The first bar went on relatively straight forward.  I used a 90-degree square (a carpenters square will work, too - pretty much anything that will get you close) and simply attached it to the bottom.  It didn't have to be on the table saw to get it set into the right position.  I actually set it on the left side when looking at the bottom, about an inch away from the side.  This would become the right side of the jig when flipped over.

The second bar was where I was a little more careful.  It needed to be parallel with the first (the board itself did not need to be exactly perpendicular).  I used some super glue (it won't stick very well to melamine, so be gentle until it's screwed on).  With the UHMW set properly in the left miter slot on the saw, and some super glue/cyanoacrylate set on top, I dropped the previously-attached board and miter into the other slot, and slowly dropped the board onto this new one.  Give it a minute to set up.  It should hold just long enough to pull the board and the two miter bars out, flip it over, and screw the second bar down.

Now is when we get a LITTLE more careful with getting everything square.

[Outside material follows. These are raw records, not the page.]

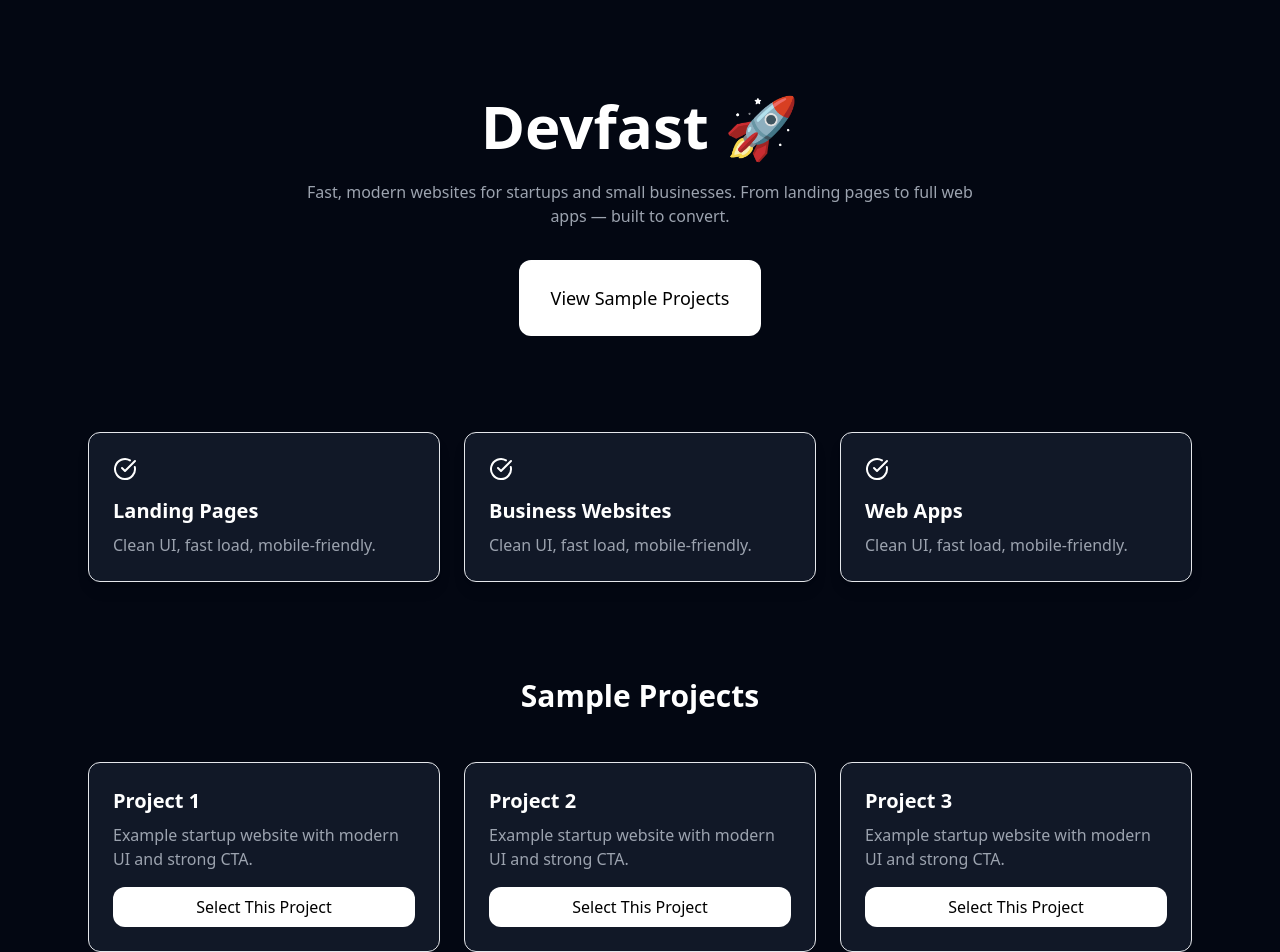
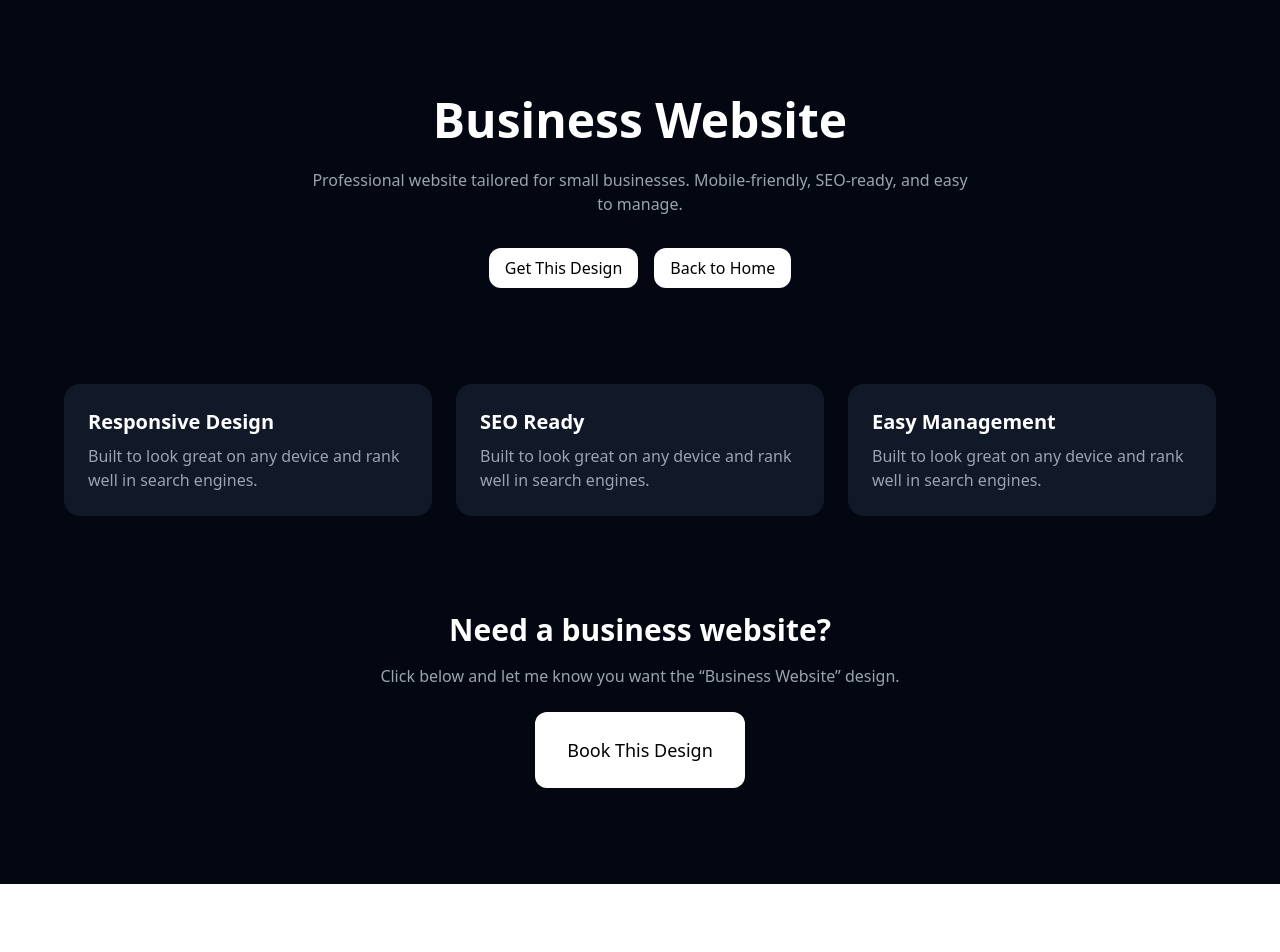
Before and after one commit to Devwezardtech/devfast, a React (Create React App) app: page /samples/business in a window 1280 px wide. Shown: the top 952 px of the page. After the commit the page ends 884 px from the top, so only its background shows below. Built offline with nearby package versions, Linux system fonts and the light colour scheme.

Commit message:
adding view sample

```diff
--- a/package.json
+++ b/package.json
@@ -11,6 +11,7 @@
     "lucide-react": "^0.563.0",
     "react": "^19.2.4",
     "react-dom": "^19.2.4",
+    "react-router-dom": "^6.22.3",
     "react-scripts": "5.0.1",
     "web-vitals": "^2.1.4"
   },
--- a/src/App.js
+++ b/src/App.js
@@ -1,12 +1,32 @@
-import './index.css';
-import DevfastLanding from './page/home';
+import React from "react";
+import { Routes, Route } from "react-router-dom";
+import DevfastLanding from "./page/home";
+import LandingSample from "./page/sample/landing";
+import BusinessWebsiteSample from "./page/sample/business";
+import WebAppDashboardSample from "./page/sample/web";
 
-function App() {
+
+export default function App() {
   return (
-    <>
-    <DevfastLanding />
-    </>
-  )
+    <Routes>
+      {/* Home */}
+      <Route path="/" element={<DevfastLanding />} />
+
+      {/* Sample Projects */}
+      <Route path="/samples/landing" element={<LandingSample />} />
+      <Route path="/samples/business" element={<BusinessWebsiteSample />} />
+      <Route path="/samples/webapp" element={<WebAppDashboardSample />} />
+
+
+      {/* 404 Fallback (optional but recommended) */}
+      <Route
+        path="*"
+        element={
+          <div className="min-h-screen bg-gray-950 text-white flex items-center justify-center">
+            <h1 className="text-3xl font-bold">404 — Page Not Found</h1>
+          </div>
+        }
+      />
+    </Routes>
+  );
 }
-
-export default App;
--- a/src/index.js
+++ b/src/index.js
@@ -1,17 +1,19 @@
-import React from 'react';
-import ReactDOM from 'react-dom/client';
-import './index.css';
-import App from './App';
-import reportWebVitals from './reportWebVitals';
+import React from "react";
+import ReactDOM from "react-dom/client";
+import { BrowserRouter } from "react-router-dom";
+import App from "./App";
+import "./index.css";
+import reportWebVitals from "./reportWebVitals";
 
-const root = ReactDOM.createRoot(document.getElementById('root'));
+const root = ReactDOM.createRoot(document.getElementById("root"));
+
 root.render(
   <React.StrictMode>
-    <App />
+    <BrowserRouter>
+      <App />
+    </BrowserRouter>
   </React.StrictMode>
 );
 
-// If you want to start measuring performance in your app, pass a function
-// to log results (for example: reportWebVitals(console.log))
-// or send to an analytics endpoint. Learn more: https://bit.ly/CRA-vitals
+// Optional performance logging
 reportWebVitals();
--- a/src/page/home.jsx
+++ b/src/page/home.jsx
@@ -2,8 +2,22 @@ import { motion } from "framer-motion";
 import { Card, CardContent } from "../components/ui/card";
 import { Button } from "../components/ui/button";
 import { Mail, CheckCircle } from "lucide-react";
+import { useNavigate } from "react-router-dom";
 
 export default function DevfastLanding() {
+  const navigate = useNavigate();
+
+  const landing =()=>{
+    navigate("/samples/landing")
+  }
+
+  const business =()=>{
+    navigate("/samples/business")
+  }
+
+  const web =()=>{
+    navigate("/samples/webapp")
+  }
   return (
     <div className="min-h-screen bg-gray-950 text-white">
       {/* HERO */}
@@ -41,21 +55,61 @@ export default function DevfastLanding() {
 
    {/* SAMPLE PROJECTS */}
 <section className="py-24 px-6 max-w-6xl mx-auto">
-        <h2 className="text-3xl font-bold text-center mb-12">Sample Projects</h2>
+  <h2 className="text-3xl font-bold text-center mb-12">
+    Sample Projects
+  </h2>
+
   <div className="grid md:grid-cols-3 gap-6">
-          {[1, 2, 3].map((item) => (
-            <Card key={item} className="bg-gray-900 rounded-2xl">
+    {/* Project 1 */}
+    <Card className="bg-gray-900 rounded-2xl shadow-lg">
       <CardContent className="p-6">
-                <h3 className="text-xl font-semibold">Project {item}</h3>
+        <h3 className="text-xl font-semibold">
+          Startup Landing Page
+        </h3>
         <p className="text-gray-400 mt-2">
-                  Example startup website with modern UI and strong CTA.
+          High-conversion landing page for SaaS startups.
+          Clean layout, strong CTA, and fast loading.
         </p>
-                <Button className="mt-4 w-full">Select This Project</Button>
+        <Button onClick={landing}  className="mt-4 w-full">
+          View This Sample
+        </Button>
       </CardContent>
     </Card>
-          ))}
+
+    {/* Project 2 */}
+    <Card className="bg-gray-900 rounded-2xl shadow-lg">
+      <CardContent className="p-6">
+        <h3 className="text-xl font-semibold">
+          Business Website
+        </h3>
+        <p className="text-gray-400 mt-2">
+          Professional website for small businesses.
+          Mobile-friendly, SEO-ready, and easy to manage.
+        </p>
+        <Button onClick={business}  className="mt-4 w-full">
+          View This Sample
+        </Button>
+      </CardContent>
+    </Card>
+
+    {/* Project 3 */}
+    <Card className="bg-gray-900 rounded-2xl shadow-lg">
+      <CardContent className="p-6">
+        <h3 className="text-xl font-semibold">
+          Web App Dashboard
+        </h3>
+        <p className="text-gray-400 mt-2">
+          Admin dashboard UI with modern components.
+          Ideal for MVPs and internal tools.
+        </p>
+        <Button onClick={web}  className="mt-4 w-full">
+          View This Sample
+        </Button>
+      </CardContent>
+    </Card>
   </div>
 </section>
+
 
       {/* CONTACT */}
       <section className="bg-gray-900 py-20 px-6 text-center">
@@ -66,14 +120,14 @@ export default function DevfastLanding() {
         <a
           href="mailto:youremail@gmail.com?subject=Website%20Project%20Inquiry"
         >
-          <Button className="mt-6 px-8 py-6 rounded-2xl text-lg">
+          <Button className="mt-2 px-4 py-1 rounded-lg text-md ">
             <Mail className="mr-2" /> Email Devfast
           </Button>
         </a>
       </section>
 
       {/* FOOTER */}
-      <footer className="text-center py-6 text-gray-500">
+      <footer className="text-center py-4 text-gray-700">
         © {new Date().getFullYear()} Devfast. Built fast. Built right.
       </footer>
     </div>
--- /dev/null
+++ b/src/page/sample/business.jsx
@@ -0,0 +1,66 @@
+import { motion } from "framer-motion";
+import { Button } from "../../components/ui/button";
+import { Link } from "react-router-dom";
+
+export default function BusinessWebsiteSample() {
+  return (
+    <div className="min-h-screen bg-gray-950 text-white px-6">
+      {/* Hero */}
+      <section className="max-w-5xl mx-auto py-24 text-center">
+        <motion.h1
+          initial={{ opacity: 0, y: 30 }}
+          animate={{ opacity: 1, y: 0 }}
+          transition={{ duration: 0.6 }}
+          className="text-5xl font-bold"
+        >
+          Business Website
+        </motion.h1>
+
+        <p className="text-gray-400 mt-6 max-w-2xl mx-auto">
+          Professional website tailored for small businesses.
+          Mobile-friendly, SEO-ready, and easy to manage.
+        </p>
+
+        <div className="mt-8 flex justify-center gap-4">
+          <Button size="lg">Get This Design</Button>
+          <Button variant="outline" size="lg" asChild>
+            <Link to="/">Back to Home</Link>
+          </Button>
+        </div>
+      </section>
+
+      {/* Feature Section */}
+      <section className="max-w-6xl mx-auto grid md:grid-cols-3 gap-6">
+        {["Responsive Design", "SEO Ready", "Easy Management"].map((item, i) => (
+          <motion.div
+            key={item}
+            initial={{ opacity: 0, y: 20 }}
+            whileInView={{ opacity: 1, y: 0 }}
+            transition={{ delay: i * 0.15 }}
+            className="bg-gray-900 p-6 rounded-2xl"
+          >
+            <h3 className="text-xl font-semibold">{item}</h3>
+            <p className="text-gray-400 mt-2">
+              Built to look great on any device and rank well in search engines.
+            </p>
+          </motion.div>
+        ))}
+      </section>
+
+      {/* CTA */}
+      <section className="py-24 text-center">
+        <h2 className="text-3xl font-bold">Need a business website?</h2>
+        <p className="text-gray-400 mt-4">
+          Click below and let me know you want the “Business Website” design.
+        </p>
+        <a
+          href="mailto:youremail@gmail.com?subject=I%20want%20the%20Business%20Website"
+        >
+          <Button className="mt-6 px-8 py-6 text-lg">
+            Book This Design
+          </Button>
+        </a>
+      </section>
+    </div>
+  );
+}
--- /dev/null
+++ b/src/page/sample/landing.jsx
@@ -0,0 +1,66 @@
+import { motion } from "framer-motion";
+import { Button } from "../../components/ui/button";
+import { Link } from "react-router-dom";
+
+export default function LandingSample() {
+  return (
+    <div className="min-h-screen bg-gray-950 text-white px-6">
+      {/* Hero */}
+      <section className="max-w-5xl mx-auto py-24 text-center">
+        <motion.h1
+          initial={{ opacity: 0, y: 30 }}
+          animate={{ opacity: 1, y: 0 }}
+          transition={{ duration: 0.6 }}
+          className="text-5xl font-bold"
+        >
+          Startup Landing Page
+        </motion.h1>
+
+        <p className="text-gray-400 mt-6 max-w-2xl mx-auto">
+          A high-converting landing page designed for startups.
+          Built to capture leads and explain your product clearly.
+        </p>
+
+        <div className="mt-8 flex justify-center gap-4">
+          <Button size="lg">Get This Design</Button>
+          <Button variant="outline" size="lg" asChild>
+            <Link to="/">Back to Home</Link>
+          </Button>
+        </div>
+      </section>
+
+      {/* Feature Section */}
+      <section className="max-w-6xl mx-auto grid md:grid-cols-3 gap-6">
+        {["Fast Performance", "Modern UI", "Mobile Ready"].map((item, i) => (
+          <motion.div
+            key={item}
+            initial={{ opacity: 0, y: 20 }}
+            whileInView={{ opacity: 1, y: 0 }}
+            transition={{ delay: i * 0.15 }}
+            className="bg-gray-900 p-6 rounded-2xl"
+          >
+            <h3 className="text-xl font-semibold">{item}</h3>
+            <p className="text-gray-400 mt-2">
+              Optimized for speed, conversions, and user experience.
+            </p>
+          </motion.div>
+        ))}
+      </section>
+
+      {/* CTA */}
+      <section className="py-24 text-center">
+        <h2 className="text-3xl font-bold">Want this exact website?</h2>
+        <p className="text-gray-400 mt-4">
+          Click below and tell me you want the “Startup Landing Page” design.
+        </p>
+        <a
+          href="mailto:youremail@gmail.com?subject=I%20want%20the%20Startup%20Landing%20Page"
+        >
+          <Button className="mt-6 px-8 py-6 text-lg">
+            Book This Design
+          </Button>
+        </a>
+      </section>
+    </div>
+  );
+}
--- /dev/null
+++ b/src/page/sample/web.jsx
@@ -0,0 +1,75 @@
+import { motion } from "framer-motion";
+import { Button } from "../../components/ui/button";
+import { Link } from "react-router-dom";
+
+export default function WebAppDashboardSample() {
+  return (
+    <div className="min-h-screen bg-gray-950 text-white px-6">
+      {/* Hero */}
+      <section className="max-w-5xl mx-auto py-24 text-center">
+        <motion.h1
+          initial={{ opacity: 0, y: 30 }}
+          animate={{ opacity: 1, y: 0 }}
+          transition={{ duration: 0.6 }}
+          className="text-5xl font-bold"
+        >
+          Web App Dashboard
+        </motion.h1>
+
+        <p className="text-gray-400 mt-6 max-w-2xl mx-auto">
+          Modern admin dashboard for web apps.
+          Clean UI, interactive components, and easy-to-read analytics panels.
+        </p>
+
+        <div className="mt-8 flex justify-center gap-4">
+          <Button size="lg">Get This Design</Button>
+          <Button variant="outline" size="lg" asChild>
+            <Link to="/">Back to Home</Link>
+          </Button>
+        </div>
+      </section>
+
+      {/* Feature Section */}
+      <section className="max-w-6xl mx-auto grid md:grid-cols-3 gap-6">
+        {[
+          "Analytics Overview",
+          "Interactive Components",
+          "Real-time Data"
+        ].map((item, i) => (
+          <motion.div
+            key={item}
+            initial={{ opacity: 0, y: 20 }}
+            whileInView={{ opacity: 1, y: 0 }}
+            transition={{ delay: i * 0.15 }}
+            className="bg-gray-900 p-6 rounded-2xl"
+          >
+            <h3 className="text-xl font-semibold">{item}</h3>
+            <p className="text-gray-400 mt-2">
+              {item === "Analytics Overview" &&
+                "Visualize key metrics and KPIs at a glance."}
+              {item === "Interactive Components" &&
+                "Tables, charts, and widgets with smooth interactions."}
+              {item === "Real-time Data" &&
+                "Keep your dashboard updated with live information."}
+            </p>
+          </motion.div>
+        ))}
+      </section>
+
+      {/* CTA */}
+      <section className="py-24 text-center">
+        <h2 className="text-3xl font-bold">Want this dashboard?</h2>
+        <p className="text-gray-400 mt-4">
+          Click below and tell me you want the “Web App Dashboard” design.
+        </p>
+        <a
+          href="mailto:youremail@gmail.com?subject=I%20want%20the%20Web%20App%20Dashboard"
+        >
+          <Button className="mt-6 px-8 py-6 text-lg">
+            Book This Design
+          </Button>
+        </a>
+      </section>
+    </div>
+  );
+}
```
Also changed, not shown: 1 other file (tests, documents, lock files or other folders). Lines whose indentation alone changed are shown as unchanged.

Raise the saw blade on your table saw to be just above the top of the melamine board when it is in the slots properly.  Yes, we're going to cut into it (not all the way through, yet).  Start the table saw, and feed your sled base into the blade until we have the top being cut by 1/4".  We will then back the sled base out, and set it to the top and pull back to do the same for the other side of the board.  In this case, we want to cut 1" on the top surface of the sled base (1/4" more than our melamine material that will be used for the sides of the sled).

Now, drill all the holes to hold the fences/sides, and countersink for the screws.  Use a square to make sure the fence/side is at 90-degrees, and then put the first screw in (pick the hole farthest away from the cuts on the sled base - it will be less finicky on the next step).

Now, use a right angle (I used a drafting triangle) to square up the fence to the two marks from the saw blade.  If you are going to use this as a reference for your parts, make sure this is accurate.

Clamp that fence into final position.  I used a 90-degree clamp I'd made for my tool chest drawers, just to make sure.  Then, flip it, and drive the screws into position for the first side/fence.

The second is a little easier.  Find a length of material that will set between them.  Square the fence up to the sled base, and drive one screw.  Move your material height block to the other end, square it, and drive that screw.  Now you can drive the screws in that will hold those sides/fences in position.  Make sure you have at least two screws on each fence/side ON EACH side of where the cut marks are to ensure it is secured.  I ended up with 6 screws on each fence to attach the sides/fences to the sled base.

Flip the sled, and install your t-track slot onto the tops of the fences.  Now, raise the saw to where you will likely have it (I raised it about a half inch above the sled base), and make one final cut through the entire base.

You can use those fences to cut a perpendicular groove with a 3/4" straight flute router bit (parallel to your sides) for the hold down clamps.  Rockler has this going parallel to the saw cut, I have two of them perpendicular so I have a little more range.

Then you can install the final bits of t-track onto the sled base.

Now, with potential hardware installed, you have a very solid, manipulable jig to hold small parts on.  The angle block can use the t-track hold down to give me a 90-degree surface for clamping, too, so I am very versatile with this little jig.